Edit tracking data
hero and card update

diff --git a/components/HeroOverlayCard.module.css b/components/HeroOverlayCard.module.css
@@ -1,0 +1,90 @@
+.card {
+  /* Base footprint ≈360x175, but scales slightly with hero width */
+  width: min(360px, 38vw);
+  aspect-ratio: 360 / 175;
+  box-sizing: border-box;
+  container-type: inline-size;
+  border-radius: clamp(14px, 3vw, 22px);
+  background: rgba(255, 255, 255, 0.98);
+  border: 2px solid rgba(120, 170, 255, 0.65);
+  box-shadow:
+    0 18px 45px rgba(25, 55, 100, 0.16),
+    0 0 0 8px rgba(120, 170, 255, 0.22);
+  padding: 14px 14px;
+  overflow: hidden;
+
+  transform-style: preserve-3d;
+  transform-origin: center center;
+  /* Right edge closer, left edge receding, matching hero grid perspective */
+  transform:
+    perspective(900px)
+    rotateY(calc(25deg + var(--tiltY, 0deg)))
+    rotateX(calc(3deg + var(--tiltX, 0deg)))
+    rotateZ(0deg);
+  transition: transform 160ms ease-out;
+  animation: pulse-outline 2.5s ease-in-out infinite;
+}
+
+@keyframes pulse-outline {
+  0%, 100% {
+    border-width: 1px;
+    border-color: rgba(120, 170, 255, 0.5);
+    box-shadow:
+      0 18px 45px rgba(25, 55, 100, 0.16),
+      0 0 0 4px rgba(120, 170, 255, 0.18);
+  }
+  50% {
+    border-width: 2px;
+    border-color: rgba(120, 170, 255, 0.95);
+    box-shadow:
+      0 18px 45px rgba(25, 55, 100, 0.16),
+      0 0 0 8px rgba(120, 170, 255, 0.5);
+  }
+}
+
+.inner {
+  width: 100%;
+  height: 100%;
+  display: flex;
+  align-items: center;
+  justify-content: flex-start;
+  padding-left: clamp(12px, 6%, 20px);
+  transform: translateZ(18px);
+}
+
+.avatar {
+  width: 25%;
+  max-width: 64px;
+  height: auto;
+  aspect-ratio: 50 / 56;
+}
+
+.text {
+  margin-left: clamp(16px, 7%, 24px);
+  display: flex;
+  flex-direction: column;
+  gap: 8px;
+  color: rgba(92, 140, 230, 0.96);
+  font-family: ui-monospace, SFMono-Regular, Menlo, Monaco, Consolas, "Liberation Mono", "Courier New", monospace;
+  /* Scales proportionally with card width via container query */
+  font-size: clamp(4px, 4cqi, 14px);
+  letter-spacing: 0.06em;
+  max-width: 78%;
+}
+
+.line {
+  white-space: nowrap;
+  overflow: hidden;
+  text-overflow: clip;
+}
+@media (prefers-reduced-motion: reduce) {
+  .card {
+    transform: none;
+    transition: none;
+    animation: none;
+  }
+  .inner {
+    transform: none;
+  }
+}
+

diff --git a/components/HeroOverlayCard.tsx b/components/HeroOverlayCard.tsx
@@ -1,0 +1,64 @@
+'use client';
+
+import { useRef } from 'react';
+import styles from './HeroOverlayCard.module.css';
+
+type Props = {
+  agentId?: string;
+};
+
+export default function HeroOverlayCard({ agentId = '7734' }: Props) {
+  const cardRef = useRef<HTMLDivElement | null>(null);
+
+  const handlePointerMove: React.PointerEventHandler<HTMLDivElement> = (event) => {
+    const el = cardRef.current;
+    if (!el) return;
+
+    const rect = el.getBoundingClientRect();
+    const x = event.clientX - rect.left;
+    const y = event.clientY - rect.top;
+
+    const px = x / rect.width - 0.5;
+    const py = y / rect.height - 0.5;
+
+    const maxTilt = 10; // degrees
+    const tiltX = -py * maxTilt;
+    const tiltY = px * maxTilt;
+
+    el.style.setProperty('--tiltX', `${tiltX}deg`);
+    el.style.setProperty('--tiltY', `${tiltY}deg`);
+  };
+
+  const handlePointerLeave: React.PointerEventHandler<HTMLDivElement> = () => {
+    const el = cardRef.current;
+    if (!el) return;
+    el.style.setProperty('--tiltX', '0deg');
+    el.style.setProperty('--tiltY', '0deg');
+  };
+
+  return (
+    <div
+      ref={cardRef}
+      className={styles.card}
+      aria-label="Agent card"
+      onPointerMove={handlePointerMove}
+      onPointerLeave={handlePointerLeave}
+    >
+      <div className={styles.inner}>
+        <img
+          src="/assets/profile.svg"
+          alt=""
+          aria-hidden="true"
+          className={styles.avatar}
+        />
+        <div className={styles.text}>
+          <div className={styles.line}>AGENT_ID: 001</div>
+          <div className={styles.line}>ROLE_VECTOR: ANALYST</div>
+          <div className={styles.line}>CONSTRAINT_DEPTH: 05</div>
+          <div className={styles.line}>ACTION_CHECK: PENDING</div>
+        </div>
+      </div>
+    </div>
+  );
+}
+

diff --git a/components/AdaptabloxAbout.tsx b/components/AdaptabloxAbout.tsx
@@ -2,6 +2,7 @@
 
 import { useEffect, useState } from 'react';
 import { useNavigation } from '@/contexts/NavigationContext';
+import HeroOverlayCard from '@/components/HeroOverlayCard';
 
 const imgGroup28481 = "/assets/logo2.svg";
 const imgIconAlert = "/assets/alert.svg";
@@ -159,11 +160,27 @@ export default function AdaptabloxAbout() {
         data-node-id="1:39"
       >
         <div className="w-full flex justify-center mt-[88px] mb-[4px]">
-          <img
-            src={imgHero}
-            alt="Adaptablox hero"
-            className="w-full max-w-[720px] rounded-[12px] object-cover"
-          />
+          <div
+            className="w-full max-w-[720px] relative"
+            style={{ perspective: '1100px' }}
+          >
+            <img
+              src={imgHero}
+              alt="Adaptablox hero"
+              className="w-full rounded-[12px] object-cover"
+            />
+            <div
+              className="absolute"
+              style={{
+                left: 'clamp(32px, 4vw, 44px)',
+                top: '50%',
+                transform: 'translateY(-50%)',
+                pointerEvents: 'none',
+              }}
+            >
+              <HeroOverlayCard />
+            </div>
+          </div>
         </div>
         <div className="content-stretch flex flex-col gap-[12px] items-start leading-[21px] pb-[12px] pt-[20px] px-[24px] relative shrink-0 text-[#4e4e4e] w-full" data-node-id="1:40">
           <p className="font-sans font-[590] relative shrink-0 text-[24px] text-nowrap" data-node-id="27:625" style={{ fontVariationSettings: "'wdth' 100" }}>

DIRECTIONS FOR THIS TASK: All of the records above should be copied exactly.

TASK RESPONSE:
hero and card update

diff --git a/components/HeroOverlayCard.module.css b/components/HeroOverlayCard.module.css
@@ -1,0 +1,90 @@
+.card {
+  /* Base footprint ≈360x175, but scales slightly with hero width */
+  width: min(360px, 38vw);
+  aspect-ratio: 360 / 175;
+  box-sizing: border-box;
+  container-type: inline-size;
+  border-radius: clamp(14px, 3vw, 22px);
+  background: rgba(255, 255, 255, 0.98);
+  border: 2px solid rgba(120, 170, 255, 0.65);
+  box-shadow:
+    0 18px 45px rgba(25, 55, 100, 0.16),
+    0 0 0 8px rgba(120, 170, 255, 0.22);
+  padding: 14px 14px;
+  overflow: hidden;
+
+  transform-style: preserve-3d;
+  transform-origin: center center;
+  /* Right edge closer, left edge receding, matching hero grid perspective */
+  transform:
+    perspective(900px)
+    rotateY(calc(25deg + var(--tiltY, 0deg)))
+    rotateX(calc(3deg + var(--tiltX, 0deg)))
+    rotateZ(0deg);
+  transition: transform 160ms ease-out;
+  animation: pulse-outline 2.5s ease-in-out infinite;
+}
+
+@keyframes pulse-outline {
+  0%, 100% {
+    border-width: 1px;
+    border-color: rgba(120, 170, 255, 0.5);
+    box-shadow:
+      0 18px 45px rgba(25, 55, 100, 0.16),
+      0 0 0 4px rgba(120, 170, 255, 0.18);
+  }
+  50% {
+    border-width: 2px;
+    border-color: rgba(120, 170, 255, 0.95);
+    box-shadow:
+      0 18px 45px rgba(25, 55, 100, 0.16),
+      0 0 0 8px rgba(120, 170, 255, 0.5);
+  }
+}
+
+.inner {
+  width: 100%;
+  height: 100%;
+  display: flex;
+  align-items: center;
+  justify-content: flex-start;
+  padding-left: clamp(12px, 6%, 20px);
+  transform: translateZ(18px);
+}
+
+.avatar {
+  width: 25%;
+  max-width: 64px;
+  height: auto;
+  aspect-ratio: 50 / 56;
+}
+
+.text {
+  margin-left: clamp(16px, 7%, 24px);
+  display: flex;
+  flex-direction: column;
+  gap: 8px;
+  color: rgba(92, 140, 230, 0.96);
+  font-family: ui-monospace, SFMono-Regular, Menlo, Monaco, Consolas, "Liberation Mono", "Courier New", monospace;
+  /* Scales proportionally with card width via container query */
+  font-size: clamp(4px, 4cqi, 14px);
+  letter-spacing: 0.06em;
+  max-width: 78%;
+}
+
+.line {
+  white-space: nowrap;
+  overflow: hidden;
+  text-overflow: clip;
+}
+@media (prefers-reduced-motion: reduce) {
+  .card {
+    transform: none;
+    transition: none;
+    animation: none;
+  }
+  .inner {
+    transform: none;
+  }
+}
+

diff --git a/components/HeroOverlayCard.tsx b/components/HeroOverlayCard.tsx
@@ -1,0 +1,64 @@
+'use client';
+
+import { useRef } from 'react';
+import styles from './HeroOverlayCard.module.css';
+
+type Props = {
+  agentId?: string;
+};
+
+export default function HeroOverlayCard({ agentId = '7734' }: Props) {
+  const cardRef = useRef<HTMLDivElement | null>(null);
+
+  const handlePointerMove: React.PointerEventHandler<HTMLDivElement> = (event) => {
+    const el = cardRef.current;
+    if (!el) return;
+
+    const rect = el.getBoundingClientRect();
+    const x = event.clientX - rect.left;
+    const y = event.clientY - rect.top;
+
+    const px = x / rect.width - 0.5;
+    const py = y / rect.height - 0.5;
+
+    const maxTilt = 10; // degrees
+    const tiltX = -py * maxTilt;
+    const tiltY = px * maxTilt;
+
+    el.style.setProperty('--tiltX', `${tiltX}deg`);
+    el.style.setProperty('--tiltY', `${tiltY}deg`);
+  };
+
+  const handlePointerLeave: React.PointerEventHandler<HTMLDivElement> = () => {
+    const el = cardRef.current;
+    if (!el) return;
+    el.style.setProperty('--tiltX', '0deg');
+    el.style.setProperty('--tiltY', '0deg');
+  };
+
+  return (
+    <div
+      ref={cardRef}
+      className={styles.card}
+      aria-label="Agent card"
+      onPointerMove={handlePointerMove}
+      onPointerLeave={handlePointerLeave}
+    >
+      <div className={styles.inner}>
+        <img
+          src="/assets/profile.svg"
+          alt=""
+          aria-hidden="true"
+          className={styles.avatar}
+        />
+        <div className={styles.text}>
+          <div className={styles.line}>AGENT_ID: 001</div>
+          <div className={styles.line}>ROLE_VECTOR: ANALYST</div>
+          <div className={styles.line}>CONSTRAINT_DEPTH: 05</div>
+          <div className={styles.line}>ACTION_CHECK: PENDING</div>
+        </div>
+      </div>
+    </div>
+  );
+}
+

diff --git a/components/AdaptabloxAbout.tsx b/components/AdaptabloxAbout.tsx
@@ -2,6 +2,7 @@
 
 import { useEffect, useState } from 'react';
 import { useNavigation } from '@/contexts/NavigationContext';
+import HeroOverlayCard from '@/components/HeroOverlayCard';
 
 const imgGroup28481 = "/assets/logo2.svg";
 const imgIconAlert = "/assets/alert.svg";
@@ -159,11 +160,27 @@ export default function AdaptabloxAbout() {
         data-node-id="1:39"
       >
         <div className="w-full flex justify-center mt-[88px] mb-[4px]">
-          <img
-            src={imgHero}
-            alt="Adaptablox hero"
-            className="w-full max-w-[720px] rounded-[12px] object-cover"
-          />
+          <div
+            className="w-full max-w-[720px] relative"
+            style={{ perspective: '1100px' }}
+          >
+            <img
+              src={imgHero}
+              alt="Adaptablox hero"
+              className="w-full rounded-[12px] object-cover"
+            />
+            <div
+              className="absolute"
+              style={{
+                left: 'clamp(32px, 4vw, 44px)',
+                top: '50%',
+                transform: 'translateY(-50%)',
+                pointerEvents: 'none',
+              }}
+            >
+              <HeroOverlayCard />
+            </div>
+          </div>
         </div>
         <div className="content-stretch flex flex-col gap-[12px] items-start leading-[21px] pb-[12px] pt-[20px] px-[24px] relative shrink-0 text-[#4e4e4e] w-full" data-node-id="1:40">
           <p className="font-sans font-[590] relative shrink-0 text-[24px] text-nowrap" data-node-id="27:625" style={{ fontVariationSettings: "'wdth' 100" }}>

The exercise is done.